Lung cancer is currently the leading cause of cancer deaths in the United States—more than breast, colon, prostate and pancreatic combined. Studies have shown that screenings can save up to 70,000 lives per year.
“At St. Joseph’s, we’ve taken a proactive approach because we know lung cancer kills hundreds of thousands of people each year,” said Elbert Kuo, MD, cardiothoracic surgeon at St. Joseph’s Norton Thoracic Institute. “Every eight minutes, someone in the United States is diagnosed with lung cancer. By the time you have symptoms—coughing, chest pain or coughing up blood—it’s usually too late to cure.”
A National Cancer Institute study indicated that early detection could reduce lung cancer deaths by 20 percent.
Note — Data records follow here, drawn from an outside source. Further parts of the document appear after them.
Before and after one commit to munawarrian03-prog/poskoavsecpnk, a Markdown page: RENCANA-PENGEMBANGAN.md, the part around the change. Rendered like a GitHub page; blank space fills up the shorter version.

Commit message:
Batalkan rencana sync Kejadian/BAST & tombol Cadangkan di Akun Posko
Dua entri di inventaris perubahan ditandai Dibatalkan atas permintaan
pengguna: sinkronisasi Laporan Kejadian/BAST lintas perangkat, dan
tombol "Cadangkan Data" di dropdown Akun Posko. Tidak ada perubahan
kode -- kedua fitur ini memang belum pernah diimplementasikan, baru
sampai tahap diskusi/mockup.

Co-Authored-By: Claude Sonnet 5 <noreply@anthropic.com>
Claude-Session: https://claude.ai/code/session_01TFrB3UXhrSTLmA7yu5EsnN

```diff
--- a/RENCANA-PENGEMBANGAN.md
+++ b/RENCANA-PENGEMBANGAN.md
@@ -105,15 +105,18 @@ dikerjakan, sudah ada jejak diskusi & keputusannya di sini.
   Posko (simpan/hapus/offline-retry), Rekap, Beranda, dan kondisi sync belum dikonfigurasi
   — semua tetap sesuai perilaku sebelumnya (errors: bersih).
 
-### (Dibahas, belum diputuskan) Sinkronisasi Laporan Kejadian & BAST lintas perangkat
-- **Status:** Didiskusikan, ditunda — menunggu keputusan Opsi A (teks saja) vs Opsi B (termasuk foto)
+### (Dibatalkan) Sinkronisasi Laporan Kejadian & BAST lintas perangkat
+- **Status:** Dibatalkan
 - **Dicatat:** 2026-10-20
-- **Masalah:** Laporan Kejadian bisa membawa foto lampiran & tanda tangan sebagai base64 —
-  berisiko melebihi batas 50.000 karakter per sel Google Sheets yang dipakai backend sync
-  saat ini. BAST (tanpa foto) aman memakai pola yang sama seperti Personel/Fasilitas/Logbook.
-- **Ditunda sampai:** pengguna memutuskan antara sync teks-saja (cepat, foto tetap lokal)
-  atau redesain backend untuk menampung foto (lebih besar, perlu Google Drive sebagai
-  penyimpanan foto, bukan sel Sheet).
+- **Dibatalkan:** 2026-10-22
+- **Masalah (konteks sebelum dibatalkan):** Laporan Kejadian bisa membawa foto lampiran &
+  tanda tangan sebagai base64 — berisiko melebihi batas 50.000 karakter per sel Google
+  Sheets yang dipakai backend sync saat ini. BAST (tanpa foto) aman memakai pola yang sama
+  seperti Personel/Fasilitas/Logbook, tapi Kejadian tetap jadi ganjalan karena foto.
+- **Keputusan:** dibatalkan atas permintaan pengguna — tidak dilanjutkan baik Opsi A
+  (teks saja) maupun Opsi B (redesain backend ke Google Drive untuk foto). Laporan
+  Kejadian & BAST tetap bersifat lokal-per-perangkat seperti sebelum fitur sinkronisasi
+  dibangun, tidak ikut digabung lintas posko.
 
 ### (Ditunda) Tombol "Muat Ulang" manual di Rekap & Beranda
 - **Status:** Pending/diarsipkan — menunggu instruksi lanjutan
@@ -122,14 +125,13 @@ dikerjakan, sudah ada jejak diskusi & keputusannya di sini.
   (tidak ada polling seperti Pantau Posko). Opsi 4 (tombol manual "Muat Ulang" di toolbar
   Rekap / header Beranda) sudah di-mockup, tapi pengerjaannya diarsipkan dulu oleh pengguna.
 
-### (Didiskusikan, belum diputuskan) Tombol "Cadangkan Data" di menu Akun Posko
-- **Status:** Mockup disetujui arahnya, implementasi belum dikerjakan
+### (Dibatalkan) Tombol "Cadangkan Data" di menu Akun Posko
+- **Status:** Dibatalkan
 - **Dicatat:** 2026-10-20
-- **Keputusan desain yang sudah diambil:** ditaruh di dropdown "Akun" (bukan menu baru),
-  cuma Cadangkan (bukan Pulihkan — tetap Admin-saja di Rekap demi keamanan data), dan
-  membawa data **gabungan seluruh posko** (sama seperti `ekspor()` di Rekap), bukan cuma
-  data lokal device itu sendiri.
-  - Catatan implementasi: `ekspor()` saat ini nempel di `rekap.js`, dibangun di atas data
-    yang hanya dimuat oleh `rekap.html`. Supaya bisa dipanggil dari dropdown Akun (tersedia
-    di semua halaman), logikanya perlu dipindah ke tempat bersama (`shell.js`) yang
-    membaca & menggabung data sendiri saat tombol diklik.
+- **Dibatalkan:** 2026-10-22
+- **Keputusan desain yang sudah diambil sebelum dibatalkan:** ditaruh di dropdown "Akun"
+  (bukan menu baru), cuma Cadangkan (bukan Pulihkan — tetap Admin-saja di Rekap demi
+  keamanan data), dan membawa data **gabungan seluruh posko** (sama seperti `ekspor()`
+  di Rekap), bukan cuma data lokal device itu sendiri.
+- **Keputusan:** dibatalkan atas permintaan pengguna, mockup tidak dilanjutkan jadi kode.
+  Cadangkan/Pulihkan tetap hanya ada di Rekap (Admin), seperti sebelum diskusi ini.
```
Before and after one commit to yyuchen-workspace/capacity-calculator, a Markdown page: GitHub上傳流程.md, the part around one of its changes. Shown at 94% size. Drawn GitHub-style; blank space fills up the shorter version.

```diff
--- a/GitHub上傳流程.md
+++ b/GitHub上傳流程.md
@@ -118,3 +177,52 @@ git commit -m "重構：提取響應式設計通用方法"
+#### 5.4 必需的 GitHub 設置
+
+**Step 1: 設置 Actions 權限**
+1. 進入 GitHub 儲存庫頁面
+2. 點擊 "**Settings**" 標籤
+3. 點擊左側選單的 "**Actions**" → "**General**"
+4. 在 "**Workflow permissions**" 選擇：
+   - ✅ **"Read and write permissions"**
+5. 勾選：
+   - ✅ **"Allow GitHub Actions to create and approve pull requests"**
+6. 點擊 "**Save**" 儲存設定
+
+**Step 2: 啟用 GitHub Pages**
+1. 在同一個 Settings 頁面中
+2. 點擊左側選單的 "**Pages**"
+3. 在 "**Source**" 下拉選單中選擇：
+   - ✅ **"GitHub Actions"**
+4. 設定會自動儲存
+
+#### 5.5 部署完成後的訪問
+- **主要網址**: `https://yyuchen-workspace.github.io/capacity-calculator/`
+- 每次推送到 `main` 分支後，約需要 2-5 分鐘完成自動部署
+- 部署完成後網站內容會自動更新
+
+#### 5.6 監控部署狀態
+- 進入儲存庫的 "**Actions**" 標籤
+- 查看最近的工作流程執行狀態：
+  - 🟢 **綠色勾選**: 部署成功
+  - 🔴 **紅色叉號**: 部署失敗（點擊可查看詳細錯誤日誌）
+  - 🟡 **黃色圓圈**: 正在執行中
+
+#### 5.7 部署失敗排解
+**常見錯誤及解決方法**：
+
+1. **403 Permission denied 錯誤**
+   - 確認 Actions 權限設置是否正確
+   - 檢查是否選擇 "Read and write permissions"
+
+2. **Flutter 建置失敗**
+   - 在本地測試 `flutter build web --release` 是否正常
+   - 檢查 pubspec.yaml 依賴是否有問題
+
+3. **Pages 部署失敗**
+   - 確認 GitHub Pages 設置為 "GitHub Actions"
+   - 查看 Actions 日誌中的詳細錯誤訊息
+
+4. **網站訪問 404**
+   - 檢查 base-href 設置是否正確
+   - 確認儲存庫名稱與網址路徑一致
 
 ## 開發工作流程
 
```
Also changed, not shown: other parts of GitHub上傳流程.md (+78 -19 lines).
Without early detection, “six out of 10 people diagnosed die within a year,” said Dr. Kuo. “But, studies show if we find the lung cancer early, eight of 10 patients will still be alive five years later.”
Robin Finazzo, 56, of Peoria, who’s been smoking more than a pack of cigarettes a day for nearly 40 years, was persuaded by her siblings to get tested. “My older sisters have always mothered me,” she said, “because they’re worried about my health.” Her brother learned St. Joseph’s Westgate was launching a screening program this summer and convinced her to make an appointment. Finazzo was the first patient to undergo lung cancer screening at the new hospital.
The lung cancer screening program originally launched three years ago at St. Joseph’s Norton Thoracic Institute in downtown Phoenix, which has screened more than 350 patients to date. In addition to diagnosing lung cancer, the scans (which use one-fifth the radiation of regular CT scans) have also detected a few cases of advanced lung disease, breast cancer, lymphoma and cardiac disease. Scans currently cost $29. All results are reviewed by a multidisciplinary team to develop an individual comprehensive care plan for each patient—putting them on track to a healthier lifestyle.
“Up to 86 percent of our patients cut back or quit smoking after their initial screening. Approximately 35 percent have begun following a healthier diet, and 44 percent started exercising more,” said Dr. Kuo. The program includes a one-on-one consult with a physician to review results, which are communicated to patients and their primary care doctors.
The U.S. Preventive Services Task Force recommends annual screenings for adults 50 to 80 years old who have smoked a pack a day for 30 years or more and still smoke, or have quit within 15 years. For more information about St. Joseph’s lung cancer screening, call 855.LUNG.SCREEN (586.4727).